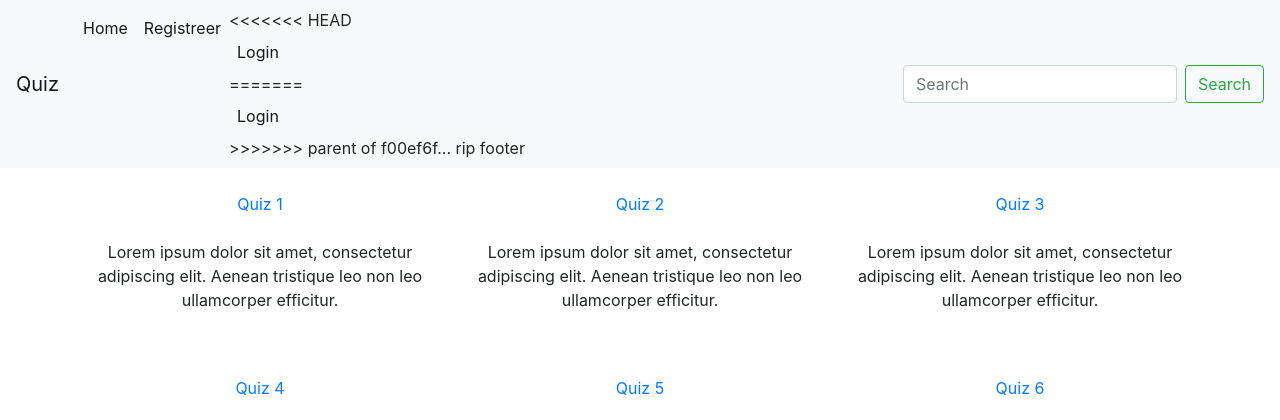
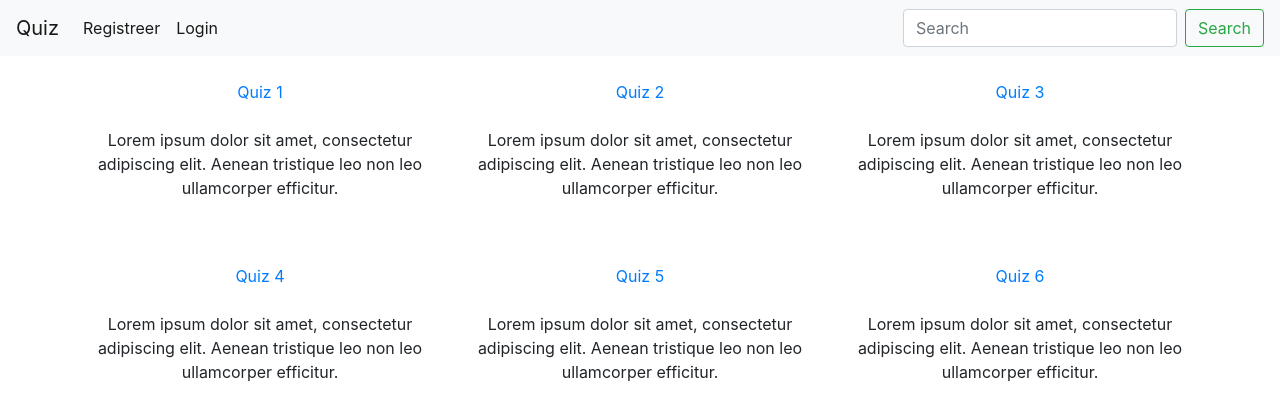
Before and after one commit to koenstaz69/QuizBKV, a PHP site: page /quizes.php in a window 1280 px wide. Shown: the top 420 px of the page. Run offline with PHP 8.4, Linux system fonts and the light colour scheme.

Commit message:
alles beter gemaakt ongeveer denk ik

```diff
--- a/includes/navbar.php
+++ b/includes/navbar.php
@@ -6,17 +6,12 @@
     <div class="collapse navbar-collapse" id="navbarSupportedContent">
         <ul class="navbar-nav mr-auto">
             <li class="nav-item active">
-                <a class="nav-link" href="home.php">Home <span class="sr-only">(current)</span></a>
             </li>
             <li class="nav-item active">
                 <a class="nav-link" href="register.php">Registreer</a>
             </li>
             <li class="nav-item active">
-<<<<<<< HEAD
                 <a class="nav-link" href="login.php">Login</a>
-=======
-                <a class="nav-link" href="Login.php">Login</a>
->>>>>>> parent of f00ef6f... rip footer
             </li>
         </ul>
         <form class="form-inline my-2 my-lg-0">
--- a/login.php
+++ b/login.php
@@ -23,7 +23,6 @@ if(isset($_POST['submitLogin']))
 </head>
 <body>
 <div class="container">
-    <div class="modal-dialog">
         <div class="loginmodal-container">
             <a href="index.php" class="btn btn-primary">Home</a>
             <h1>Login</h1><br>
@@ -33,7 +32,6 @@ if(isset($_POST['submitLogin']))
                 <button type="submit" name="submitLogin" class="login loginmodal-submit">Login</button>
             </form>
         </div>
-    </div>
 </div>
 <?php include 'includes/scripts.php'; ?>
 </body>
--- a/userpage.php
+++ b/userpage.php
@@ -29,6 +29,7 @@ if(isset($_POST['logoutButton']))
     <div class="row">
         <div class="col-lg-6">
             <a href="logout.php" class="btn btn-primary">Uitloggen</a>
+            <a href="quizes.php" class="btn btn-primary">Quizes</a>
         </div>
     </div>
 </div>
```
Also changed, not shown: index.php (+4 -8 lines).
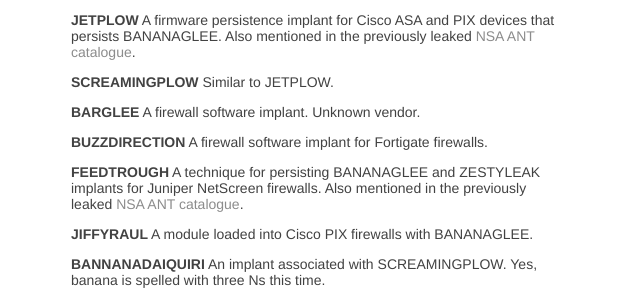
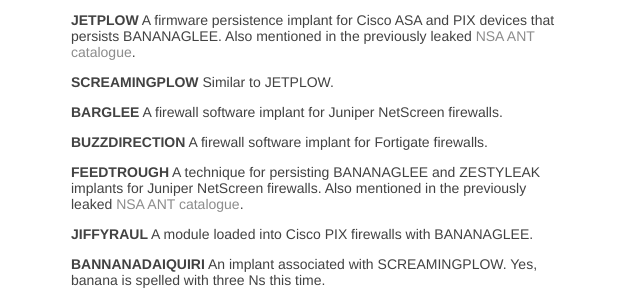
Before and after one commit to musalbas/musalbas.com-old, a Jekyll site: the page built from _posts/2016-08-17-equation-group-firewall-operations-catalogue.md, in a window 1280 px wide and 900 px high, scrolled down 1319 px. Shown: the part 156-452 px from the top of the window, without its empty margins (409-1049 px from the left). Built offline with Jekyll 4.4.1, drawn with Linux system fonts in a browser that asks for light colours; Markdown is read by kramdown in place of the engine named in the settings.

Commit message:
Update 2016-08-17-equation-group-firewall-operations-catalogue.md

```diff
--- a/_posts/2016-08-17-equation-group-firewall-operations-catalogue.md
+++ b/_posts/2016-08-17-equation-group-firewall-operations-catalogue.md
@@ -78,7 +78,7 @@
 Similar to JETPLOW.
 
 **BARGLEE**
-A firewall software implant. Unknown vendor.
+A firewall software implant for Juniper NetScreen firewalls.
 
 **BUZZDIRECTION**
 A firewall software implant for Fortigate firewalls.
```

____

» Task brief
Check each line above for the word "includes" and copy every line that has it.

» Problem solution
--- a/includes/navbar.php
+++ b/includes/navbar.php
 <?php include 'includes/scripts.php'; ?>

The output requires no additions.